      The figure of 63 out of 100 (which appears in both editions of Collins) does indeed seem inflated. But all statistics related to the First World War are problematic, depending on who is counting and what is being counted. Even in Collins’ statement, does ‘soldiers’ mean British soldiers, or Allied soldiers, or soldiers on both sides? Does ‘killed’ mean only killed in action, or does it also include deaths from disease or accidents? Suffice it to say that the number of deaths, overall in the tens of millions, is far more than the mind can fathom, but we can pray for all while mourning the one – Smith, for instance, or his brother Roger who died eight weeks later, or Rob Gilson on the opening day of the Somme.

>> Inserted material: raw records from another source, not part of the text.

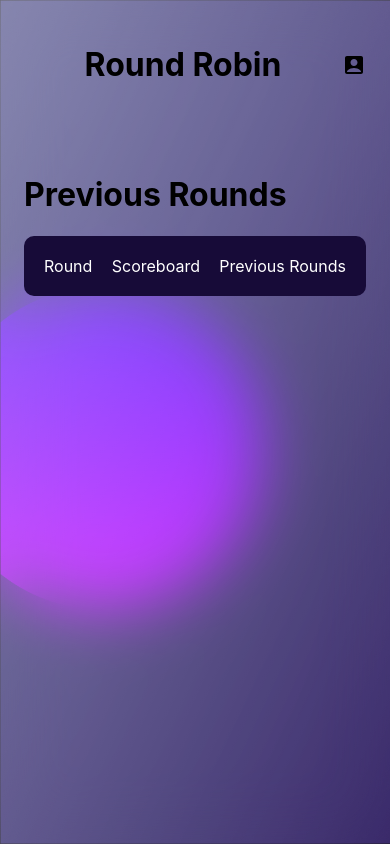
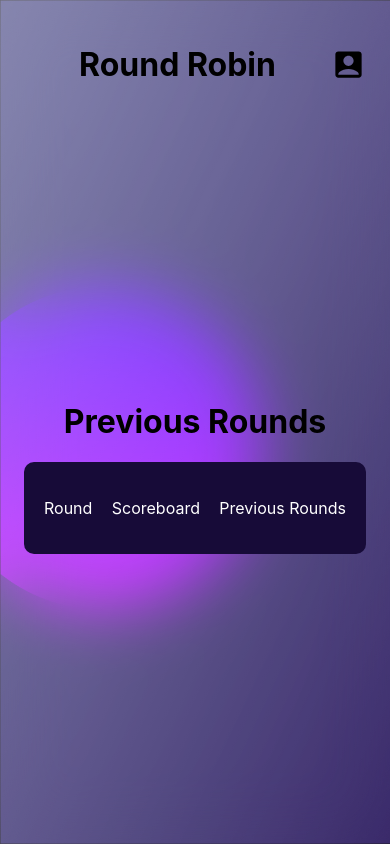
Before and after one commit to olofWallgren/RoundRobinApp, a React (Create React App) app: page /current-tournament/previous-rounds in a window 390 px wide. Built offline with nearby package versions, Linux system fonts and the light colour scheme.

Commit message:
In med lite jox

```diff
--- a/src/components/Header/index.tsx
+++ b/src/components/Header/index.tsx
@@ -11,7 +11,7 @@ const Header = () => {
     <header className="header">
       <div></div>
       <h1>Round Robin</h1>
-      <AccountBoxIcon/>
+      <AccountBoxIcon fontSize='large' />
     </header>
   );
 };
--- /dev/null
+++ b/src/components/foxButton/foxButton.css
@@ -0,0 +1,18 @@
+.button {
+  /* Rectangle 144 */
+
+  width: 144px;
+  height: 51px;
+  left: 88px;
+  top: 340px;
+
+  background: linear-gradient(180deg, #fa00ff 0%, #ff7a00 100%);
+  border-radius: 10px;
+  border: black 4px;
+
+  font-family: Arial, Helvetica, sans-serif;
+  font-size: large;
+  font-weight: 600;
+  color: white;
+  margin: 2rem;
+}
--- /dev/null
+++ b/src/components/foxButton/index.tsx
@@ -0,0 +1,35 @@
+import React from "react";
+import { Link } from "react-router-dom";
+import "../Header/header.css";
+import "../foxButton/foxButton.css";
+
+interface Props {
+  height: string;
+  width: string;
+  onClick: () => void;
+  children?: React.ReactNode;
+
+}
+
+const FoxButton: React.FC<Props> = ({
+height,
+width,
+children,
+onClick
+}) => {
+
+  return (
+    <button
+    className="button"
+    onClick={onClick}
+    style={{
+      height,
+      width
+    }}>
+      {children}
+
+    </button>
+  );
+};
+
+export default FoxButton;
--- a/src/index.css
+++ b/src/index.css
@@ -5,7 +5,12 @@
 }
 
 html {
+  display: flex;
+  flex-direction: column;
+  justify-content: center;
+  align-items: center;
   height: 100%;
+
   font-size: 100%;
   -webkit-text-size-adjust: 100%;
   background-image: url("../src/Assets/images/background.jpg");
@@ -18,6 +23,7 @@ html {
 
 body {
   height: 100%;
+  width: 100%;
   margin: 0;
   background: linear-gradient(
     to right bottom,
@@ -25,14 +31,14 @@ body {
     rgba(255, 255, 255, 0.1)
   );
   backdrop-filter: blur(2rem);
-  font-family: -apple-system, BlinkMacSystemFont, 'Segoe UI', 'Roboto', 'Oxygen',
-    'Ubuntu', 'Cantarell', 'Fira Sans', 'Droid Sans', 'Helvetica Neue',
+  font-family: -apple-system, BlinkMacSystemFont, "Segoe UI", "Roboto", "Oxygen",
+    "Ubuntu", "Cantarell", "Fira Sans", "Droid Sans", "Helvetica Neue",
     sans-serif;
   -webkit-font-smoothing: antialiased;
   -moz-osx-font-smoothing: grayscale;
 }
 
 code {
-  font-family: source-code-pro, Menlo, Monaco, Consolas, 'Courier New',
+  font-family: source-code-pro, Menlo, Monaco, Consolas, "Courier New",
     monospace;
 }
--- a/src/layout/container.css
+++ b/src/layout/container.css
@@ -5,10 +5,14 @@
   margin-left: auto;
   margin-right: auto;
   padding: 0 40px;
+  display: flex;
+  flex-direction: column;
+  justify-content: center;
+  align-items: center;
 }
 
 @media only screen and (max-width: 600px) {
-    .container {
-        padding: 24px;
-    }
+  .container {
+    padding: 24px;
   }
+}
--- /dev/null
+++ b/src/layout/fatFox.css
@@ -0,0 +1,10 @@
+.fatFox {
+  display: flex;
+
+  background-image: url("../Assets/images/fatRobin.jpg");
+  object-fit: cover;
+  height: 15rem;
+  width: 15rem;
+  background-repeat: no-repeat;
+  margin: 3rem;
+}
--- a/src/routes/home/index.tsx
+++ b/src/routes/home/index.tsx
@@ -2,8 +2,10 @@ import { collection, getDocs } from "@firebase/firestore";
 import { useEffect, useState } from "react";
 import { db } from "../../firebase-config";
 import "../../layout/container.css";
+import "../../layout/fatFox.css";
 import { Link } from "react-router-dom";
 import Button from "@mui/material/Button";
+import FoxButton from "../../components/foxButton";
 
 const Home = () => {
   // const db = firestore();
@@ -21,8 +23,17 @@ const Home = () => {
 
   return (
     <div className="container">
+      <div className="fatFox">
+
+      </div>
+        <FoxButton
+          height="3rem"
+          width="15rem"
+          onClick={()=> console.log("Klicketiklack")}
+          children ="NEW TOURNAMENT"
+        />
       <div>
-        <Button variant="text">Text</Button>
+        <Button variant="text">Old tournaments</Button>
       </div>
     </div>
   );
```
Also changed, not shown: src/Assets/images/fatRobin.jpg (added).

      Collins is right, at least, that many young men looked to the war at first as an adventure – the ‘greater game’ (see Chronology, p. 58). In the Reader’s Guide (p. 113) we said that his book was ‘to be preferred for balance and accuracy’: this refers to the 1992 edition, the only edition we had seen at the time of writing, and is meant to say (charitably) that it was the best of a bad lot. The truncated, altered, embellished, inferior text of 2005 is something else altogether. Another of its remarkable ‘facts’ is: ‘As a Commander of the Order of the British Empire, Tolkien could be called Sir John Ronald Reuel Tolkien. His wife would’ve been called Lady Tolkien.’ Well, no, he couldn’t, and she wouldn’t, not with a CBE (and Edith had already passed away when it was granted).

Comments are closed.

Follow

Get every new post delivered to your Inbox.

Join 156 other followers

%d bloggers like this: